Work instruction: Copy out each line of the listing below that contains the word "html".

Material for the task:
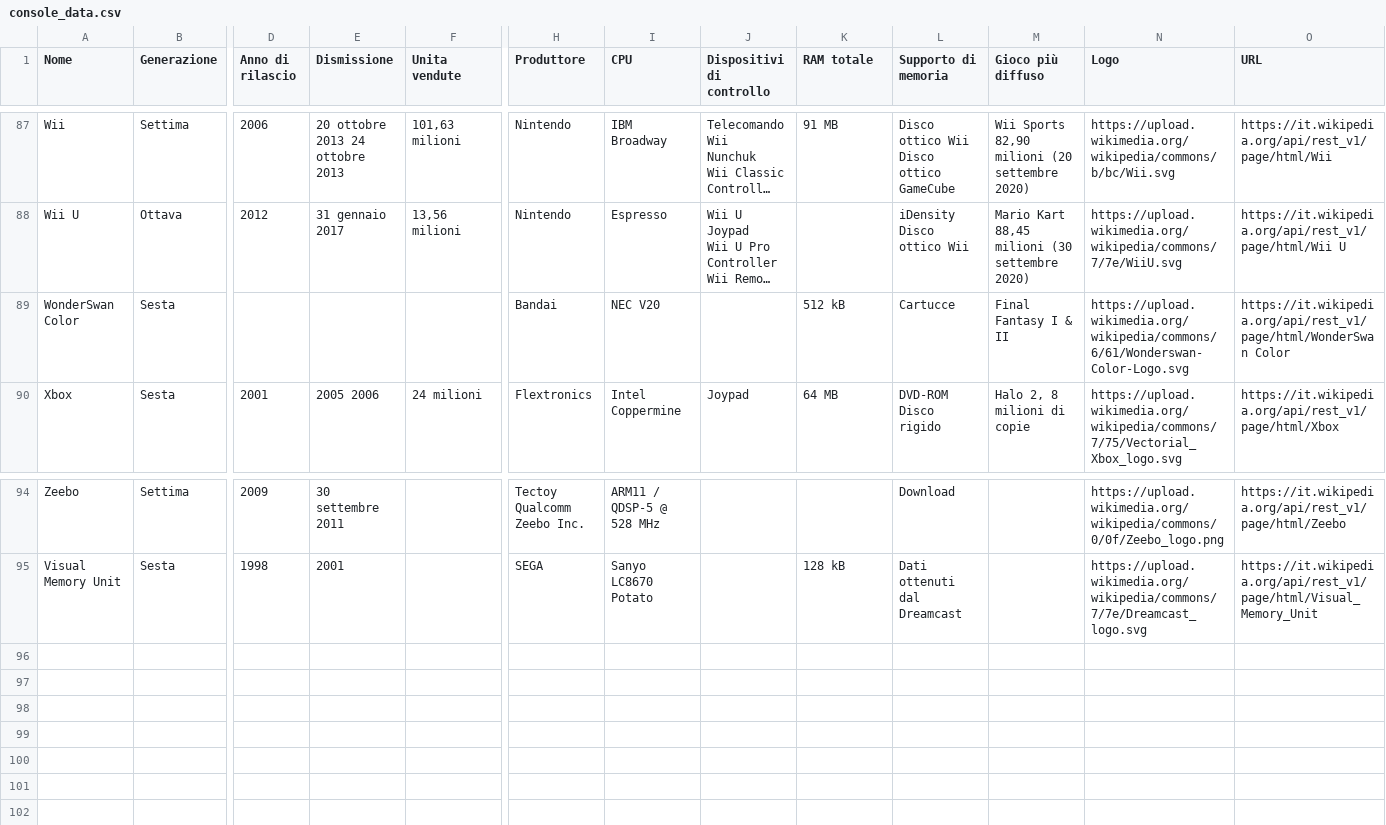
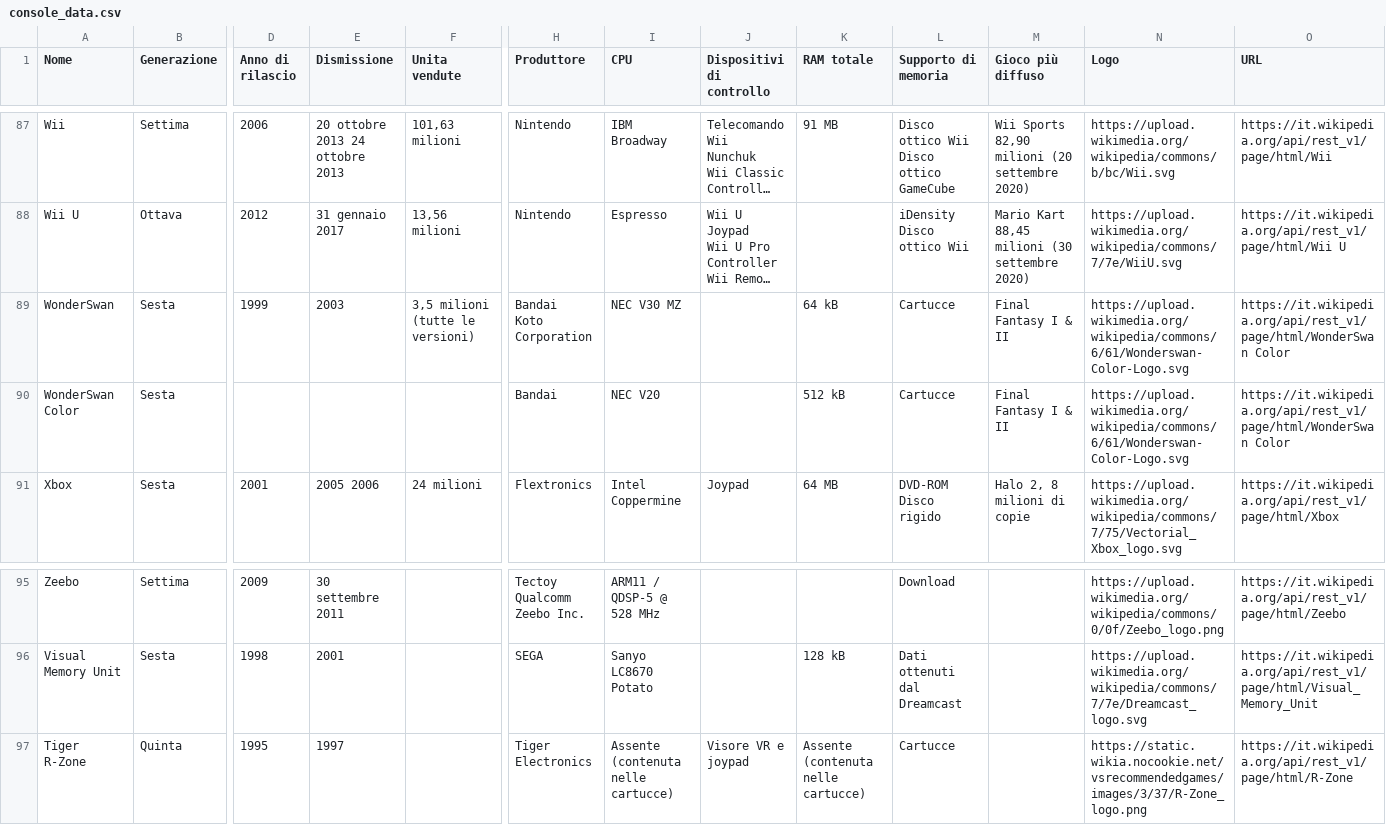
Before and after one commit to leandromacrini/WikiInfoGenerator, a CSV file: console_data.csv, drawn as a sheet; only a part is shown, gaps mark what is left out; long unchanged cells end in …; rows hold the shown columns only; ↵ is a line break in a cell; the diff names each change by its address in the sheet, - before the commit and + after, or states it on an @@ line.

```diff
--- a/console_data.csv
+++ b/console_data.csv
+row 89: WonderSwan | Sesta | 1999 | 2003 | 3,5 milioni (tutte le versioni) | Bandai ↵ Koto Corporation | NEC V30 MZ |  | 64 kB | Cartucce | Final Fantasy I & II | https://upload.wikimedia.org/wikipedia/commons/6/61/Wonderswan-Color-Logo.svg | https://it.wikipedia.org/api/rest_v1/page/html/WonderSwan Color
+row 97: Tiger R-Zone | Quinta | 1995 | 1997 |  | Tiger Electronics | Assente (contenuta nelle cartucce) | Visore VR e joypad | Assente (contenuta nelle cartucce) | Cartucce |  | https://static.wikia.nocookie.net/vsrecommendedgames/images/3/37/R-Zone_logo.png | https://it.wikipedia.org/api/rest_v1/page/html/R-Zone
```
Also changed, not shown: 5 other files.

Answer area:
+row 89: WonderSwan | Sesta | 1999 | 2003 | 3,5 milioni (tutte le versioni) | Bandai ↵ Koto Corporation | NEC V30 MZ |  | 64 kB | Cartucce | Final Fantasy I & II | https://upload.wikimedia.org/wikipedia/commons/6/61/Wonderswan-Color-Logo.svg | https://it.wikipedia.org/api/rest_v1/page/html/WonderSwan Color
+row 97: Tiger R-Zone | Quinta | 1995 | 1997 |  | Tiger Electronics | Assente (contenuta nelle cartucce) | Visore VR e joypad | Assente (contenuta nelle cartucce) | Cartucce |  | https://static.wikia.nocookie.net/vsrecommendedgames/images/3/37/R-Zone_logo.png | https://it.wikipedia.org/api/rest_v1/page/html/R-Zone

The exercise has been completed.